* [What this task involves] Your answer must be every record below, written out exactly as it appears.

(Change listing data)
▬▬▬▬▬▬▬▬▬▬
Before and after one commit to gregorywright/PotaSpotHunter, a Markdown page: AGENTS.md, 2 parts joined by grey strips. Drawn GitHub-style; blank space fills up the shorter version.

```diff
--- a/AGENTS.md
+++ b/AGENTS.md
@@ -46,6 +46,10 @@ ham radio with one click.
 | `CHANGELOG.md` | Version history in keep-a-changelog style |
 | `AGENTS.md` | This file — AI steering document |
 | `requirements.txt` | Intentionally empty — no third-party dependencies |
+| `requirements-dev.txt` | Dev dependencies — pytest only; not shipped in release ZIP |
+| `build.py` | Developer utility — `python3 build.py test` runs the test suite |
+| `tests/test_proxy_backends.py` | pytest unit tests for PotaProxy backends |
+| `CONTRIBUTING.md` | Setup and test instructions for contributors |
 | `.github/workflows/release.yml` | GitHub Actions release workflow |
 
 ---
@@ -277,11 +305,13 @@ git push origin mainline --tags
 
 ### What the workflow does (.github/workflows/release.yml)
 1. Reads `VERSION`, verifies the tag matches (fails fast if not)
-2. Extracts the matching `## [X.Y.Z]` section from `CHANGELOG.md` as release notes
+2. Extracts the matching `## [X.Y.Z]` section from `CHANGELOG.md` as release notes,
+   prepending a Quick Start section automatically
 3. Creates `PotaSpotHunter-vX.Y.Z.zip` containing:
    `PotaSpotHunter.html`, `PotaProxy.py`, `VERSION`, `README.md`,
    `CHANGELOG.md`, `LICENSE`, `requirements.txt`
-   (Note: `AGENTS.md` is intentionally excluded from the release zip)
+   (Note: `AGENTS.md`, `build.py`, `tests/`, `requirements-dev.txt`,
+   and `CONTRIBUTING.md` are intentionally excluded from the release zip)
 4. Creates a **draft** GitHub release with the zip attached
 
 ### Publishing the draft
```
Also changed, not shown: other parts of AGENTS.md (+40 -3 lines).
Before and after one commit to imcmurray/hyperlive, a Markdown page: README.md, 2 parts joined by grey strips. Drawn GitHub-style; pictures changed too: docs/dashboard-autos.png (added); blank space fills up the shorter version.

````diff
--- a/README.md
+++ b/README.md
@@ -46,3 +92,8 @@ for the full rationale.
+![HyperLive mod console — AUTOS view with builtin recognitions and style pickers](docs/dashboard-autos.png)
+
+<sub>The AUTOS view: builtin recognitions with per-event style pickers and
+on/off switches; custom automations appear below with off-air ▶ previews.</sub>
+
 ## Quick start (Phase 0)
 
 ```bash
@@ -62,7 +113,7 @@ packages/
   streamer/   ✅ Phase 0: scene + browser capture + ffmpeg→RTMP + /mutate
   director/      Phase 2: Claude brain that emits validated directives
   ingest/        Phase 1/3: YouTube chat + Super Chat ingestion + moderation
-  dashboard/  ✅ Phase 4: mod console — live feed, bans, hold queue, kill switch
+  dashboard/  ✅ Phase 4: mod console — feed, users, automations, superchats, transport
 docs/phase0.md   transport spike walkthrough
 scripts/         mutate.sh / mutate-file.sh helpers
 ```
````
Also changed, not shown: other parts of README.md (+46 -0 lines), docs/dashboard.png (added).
▬▬▬▬▬▬▬▬▬▬
* [Expected answer]
Before and after one commit to gregorywright/PotaSpotHunter, a Markdown page: AGENTS.md, 2 parts joined by grey strips. Drawn GitHub-style; blank space fills up the shorter version.

```diff
--- a/AGENTS.md
+++ b/AGENTS.md
@@ -46,6 +46,10 @@ ham radio with one click.
 | `CHANGELOG.md` | Version history in keep-a-changelog style |
 | `AGENTS.md` | This file — AI steering document |
 | `requirements.txt` | Intentionally empty — no third-party dependencies |
+| `requirements-dev.txt` | Dev dependencies — pytest only; not shipped in release ZIP |
+| `build.py` | Developer utility — `python3 build.py test` runs the test suite |
+| `tests/test_proxy_backends.py` | pytest unit tests for PotaProxy backends |
+| `CONTRIBUTING.md` | Setup and test instructions for contributors |
 | `.github/workflows/release.yml` | GitHub Actions release workflow |
 
 ---
@@ -277,11 +305,13 @@ git push origin mainline --tags
 
 ### What the workflow does (.github/workflows/release.yml)
 1. Reads `VERSION`, verifies the tag matches (fails fast if not)
-2. Extracts the matching `## [X.Y.Z]` section from `CHANGELOG.md` as release notes
+2. Extracts the matching `## [X.Y.Z]` section from `CHANGELOG.md` as release notes,
+   prepending a Quick Start section automatically
 3. Creates `PotaSpotHunter-vX.Y.Z.zip` containing:
    `PotaSpotHunter.html`, `PotaProxy.py`, `VERSION`, `README.md`,
    `CHANGELOG.md`, `LICENSE`, `requirements.txt`
-   (Note: `AGENTS.md` is intentionally excluded from the release zip)
+   (Note: `AGENTS.md`, `build.py`, `tests/`, `requirements-dev.txt`,
+   and `CONTRIBUTING.md` are intentionally excluded from the release zip)
 4. Creates a **draft** GitHub release with the zip attached
 
 ### Publishing the draft
```
Also changed, not shown: other parts of AGENTS.md (+40 -3 lines).
Before and after one commit to imcmurray/hyperlive, a Markdown page: README.md, 2 parts joined by grey strips. Drawn GitHub-style; pictures changed too: docs/dashboard-autos.png (added); blank space fills up the shorter version.

````diff
--- a/README.md
+++ b/README.md
@@ -46,3 +92,8 @@ for the full rationale.
+![HyperLive mod console — AUTOS view with builtin recognitions and style pickers](docs/dashboard-autos.png)
+
+<sub>The AUTOS view: builtin recognitions with per-event style pickers and
+on/off switches; custom automations appear below with off-air ▶ previews.</sub>
+
 ## Quick start (Phase 0)
 
 ```bash
@@ -62,7 +113,7 @@ packages/
   streamer/   ✅ Phase 0: scene + browser capture + ffmpeg→RTMP + /mutate
   director/      Phase 2: Claude brain that emits validated directives
   ingest/        Phase 1/3: YouTube chat + Super Chat ingestion + moderation
-  dashboard/  ✅ Phase 4: mod console — live feed, bans, hold queue, kill switch
+  dashboard/  ✅ Phase 4: mod console — feed, users, automations, superchats, transport
 docs/phase0.md   transport spike walkthrough
 scripts/         mutate.sh / mutate-file.sh helpers
 ```
````
Also changed, not shown: other parts of README.md (+46 -0 lines), docs/dashboard.png (added).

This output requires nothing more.